The wider effects of real estate investment on people and communities are also becoming increasingly important to investors

Hof’s organisation currently pursues impact investing across four main ESG themes – affordable housing, energy transition, access to finance and circular economy – although affordable housing is the primary social focus at present for real estate. ‘Impact investing for real estate is very much in its infancy in Europe,’ says Hof, ‘and I’m not aware of many organisations that have yet followed this path. Still, among investors, interest in this area is gaining momentum alongside growing attention from policy-makers throughout Europe.’

Returning to other social areas that are likely to grow in importance as objectives for real estate investment, the health and well-being of building occupants is one that the INREV Sustainability Committee already has in its sights. This is evidenced by INREV training webinars on the subject and the inclusion of tenant satisfaction and liaison in the best practice recommendations of the INREV Guidelines. At the same time, many organisations have started incorporating HWB strategies, both for their investment assets and for their own organisations, with considerable value being  found through the linkage of HWB to productivity and tenant longevity.

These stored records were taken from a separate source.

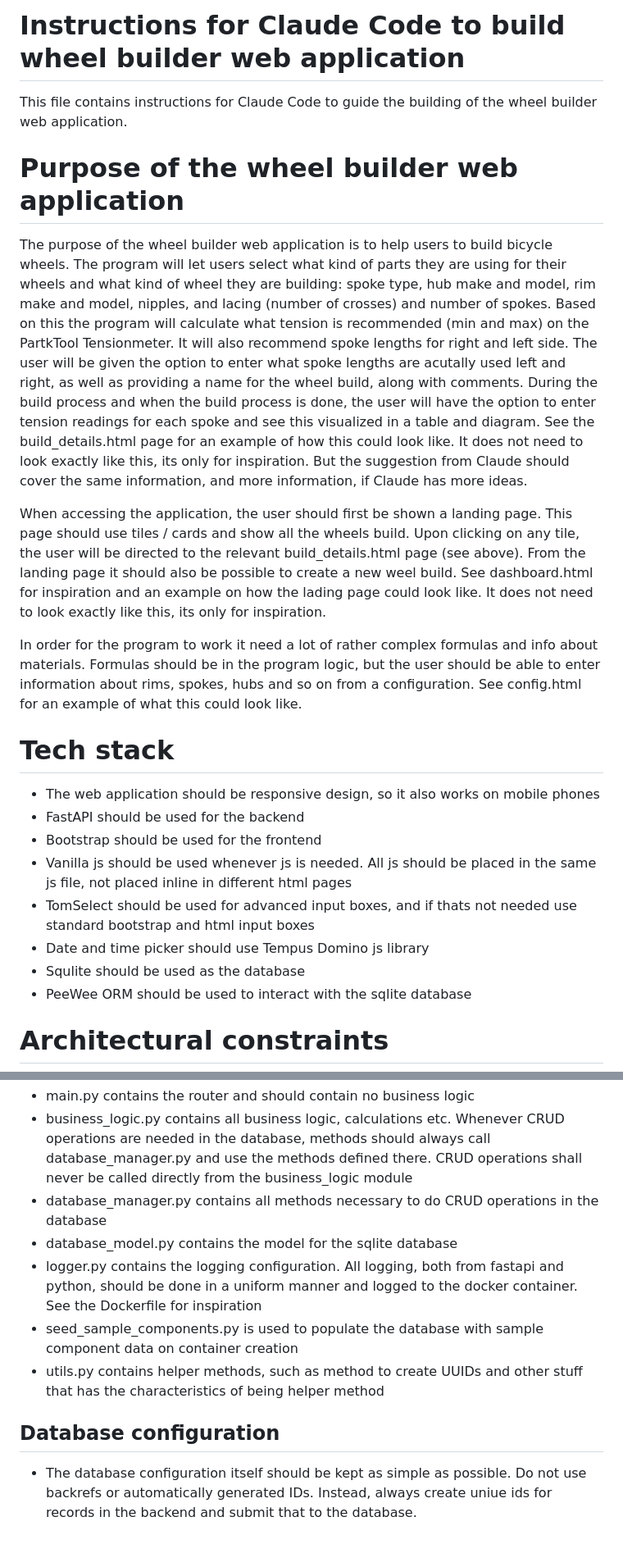
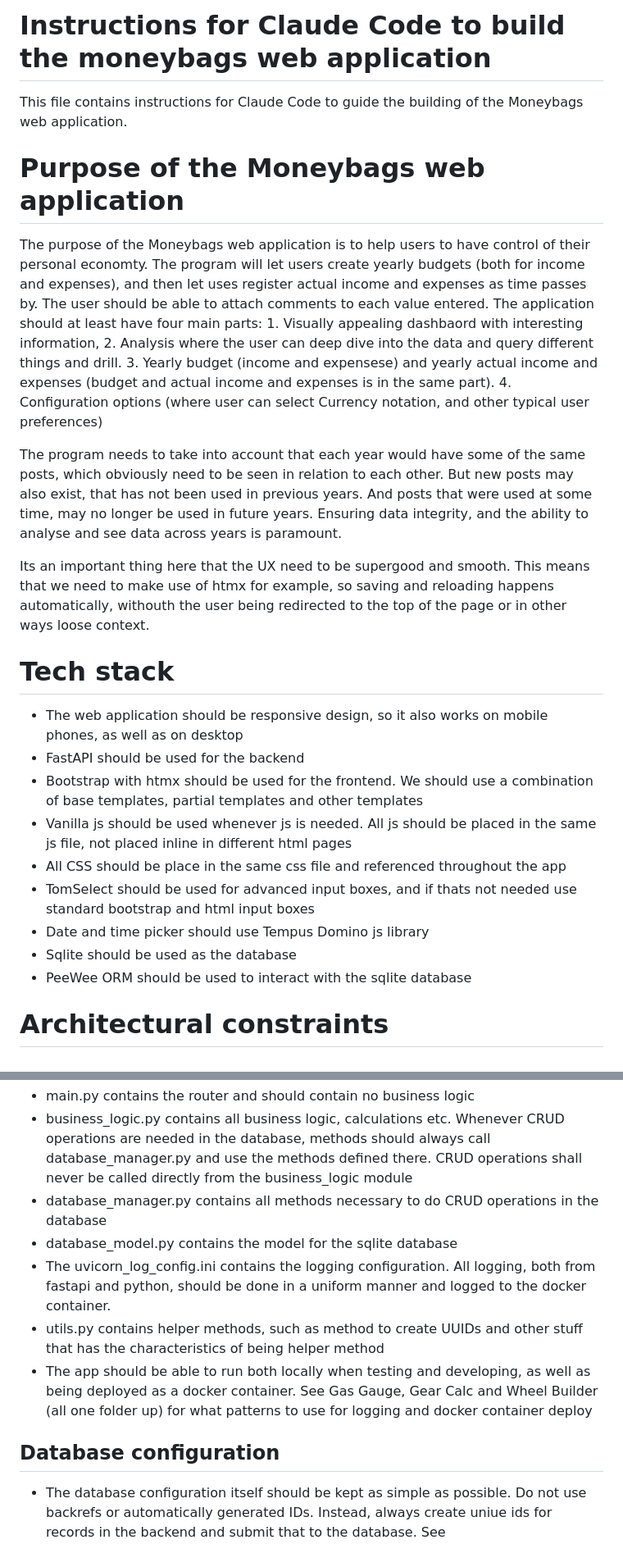
Before and after one commit to xivind/moneybags, a Markdown page: build_instructions.MD, 2 parts joined by grey strips. Shown at 82% size. Rendered like a GitHub page.

Commit message:
docs: update build instructions for Moneybags application
Updated build_instructions.MD to reflect Moneybags personal finance app
instead of wheel builder app. Includes all technical requirements,
architecture constraints, and deployment patterns.

🤖 Generated with [Claude Code](https://claude.com/claude-code)

Co-Authored-By: Claude <noreply@anthropic.com>

```diff
--- a/build_instructions.MD
+++ b/build_instructions.MD
@@ -1,21 +1,22 @@
-# Instructions for Claude Code to build wheel builder web application
-This file contains instructions for Claude Code to guide the building of the wheel builder web application.
+# Instructions for Claude Code to build the moneybags web application
+This file contains instructions for Claude Code to guide the building of the Moneybags web application.
 
-# Purpose of the wheel builder web application
-The purpose of the wheel builder web application is to help users to build bicycle wheels. The program will let users select what kind of parts they are using for their wheels and what kind of wheel they are building: spoke type, hub make and model, rim make and model, nipples, and lacing (number of crosses) and number of spokes. Based on this the program will calculate what tension is recommended (min and max) on the PartkTool Tensionmeter. It will also recommend spoke lengths for right and left side. The user will be given the option to enter what spoke lengths are acutally used left and right, as well as providing a name for the wheel build, along with comments. During the build process and when the build process is done, the user will have the option to enter tension readings for each spoke and see this visualized in a table and diagram. See the build_details.html page for an example of how this could look like. It does not need to look exactly like this, its only for inspiration. But the suggestion from Claude should cover the same information, and more information, if Claude has more ideas.
+# Purpose of the Moneybags web application
+The purpose of the Moneybags web application is to help users to have control of their personal economty. The program will let users create yearly budgets (both for income and expenses), and then let uses register actual income and expenses as time passes by. The user should be able to attach comments to each value entered. The application should at least have four main parts: 1. Visually appealing dashbaord with interesting information, 2. Analysis where the user can deep dive into the data and query different things and drill. 3. Yearly budget (income and expensese) and yearly actual income and expenses (budget and actual income and expenses is in the same part). 4. Configuration options (where user can select Currency notation, and other typical user preferences)
 
-When accessing the application, the user should first be shown a landing page. This page should use tiles / cards and show all the wheels build. Upon clicking on any tile, the user will be directed to the relevant build_details.html page (see above). From the landing page it should also be possible to create a new weel build. See dashboard.html for inspiration and an example on how the lading page could look like. It does not need to look exactly like this, its only for inspiration.
+The program needs to take into account that each year would have some of the same posts, which obviously need to be seen in relation to each other. But new posts may also exist, that has not been used in previous years. And posts that were used at some time, may no longer be used in future years. Ensuring data integrity, and the ability to analyse and see data across years is paramount.
 
-In order for the program to work it need a lot of rather complex formulas and info about materials. Formulas should be in the program logic, but the user should be able to enter information about rims, spokes, hubs and so on from a configuration. See config.html for an example of what this could look like.
+Its an important thing here that the UX need to be supergood and smooth. This means that we need to make use of htmx for example, so saving and reloading happens automatically, withouth the user being redirected to the top of the page or in other ways loose context.
 
 # Tech stack
-- The web application should be responsive design, so it also works on mobile phones
+- The web application should be responsive design, so it also works on mobile phones, as well as on desktop
 - FastAPI should be used for the backend
-- Bootstrap should be used for the frontend
+- Bootstrap with htmx should be used for the frontend. We should use a combination of base templates, partial templates and other templates
 - Vanilla js should be used whenever js is needed. All js should be placed in the same js file, not placed inline in different html pages
+- All CSS should be place in the same css file and referenced throughout the app
 - TomSelect should be used for advanced input boxes, and if thats not needed use standard bootstrap and html input boxes
 - Date and time picker should use Tempus Domino js library
-- Squlite should be used as the database
+- Sqlite should be used as the database
 - PeeWee ORM should be used to interact with the sqlite database
 
 # Architectural constraints
@@ -24,9 +25,9 @@ In order for the program to work it need a lot of rather complex formulas and in
 - business_logic.py contains all business logic, calculations etc. Whenever CRUD operations are needed in the database, methods should always call database_manager.py and use the methods defined there. CRUD operations shall never be called directly from the business_logic module
 - database_manager.py contains all methods necessary to do CRUD operations in the database
 - database_model.py contains the model for the sqlite database
-- logger.py contains the logging configuration. All logging, both from fastapi and python, should be done in a uniform manner and logged to the docker container. See the Dockerfile for inspiration
-- seed_sample_components.py is used to populate the database with sample component data on container creation
+- The uvicorn_log_config.ini contains the logging configuration. All logging, both from fastapi and python, should be done in a uniform manner and logged to the docker container.
 - utils.py contains helper methods, such as method to create UUIDs and other stuff that has the characteristics of being helper method
+- The app should be able to run both locally when testing and developing, as well as being deployed as a docker container. See Gas Gauge, Gear Calc and Wheel Builder (all one folder up) for what patterns to use for logging and docker container deploy
 
 ## Database configuration
-- The database configuration itself should be kept as simple as possible. Do not use backrefs or automatically generated IDs. Instead, always create uniue ids for records in the backend and submit that to the database.
+- The database configuration itself should be kept as simple as possible. Do not use backrefs or automatically generated IDs. Instead, always create uniue ids for records in the backend and submit that to the database. See
```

‘The wider effects of real estate investment on people and communities are also becoming increasingly important to investors,’ says Hof, ‘although challenges remain in how to integrate them into an investing structure. Such effects aren’t just relevant to construction supply chains, where one might want to ensure that each company embraces corporate social responsibility – something that can vary greatly from one country to another – but also to the tenancy profile. For example, investors may enact a policy of excluding armaments producers as tenants within their direct portfolios, as part of the process of implementing an ethical investment strategy. Such strategies do however
become increasingly challenging to apply for indirect holdings – it very much depends on the policies adopted by the managers concerned.’

The wider effects of real estate investment on people and communities are also becoming increasingly important to investors

Clearly these areas of activity just give a taste of what the social element of ESG could potentially cover, but much more will no doubt emerge once the INREV Sustainability Committee tightens its focus on the subject over the year to come. The committee has already started making strides towards expanding industry resources on the subject, including the recently launched Global ESG Library, webinars and research papers. Analysing best practices in the industry and enhancing the relevant ESG guidelines are likely to be key further steps. At the same time the Committee plans to collaborate with other industry organisations to ensure the treatment of ‘social’ goes forward on a broad front.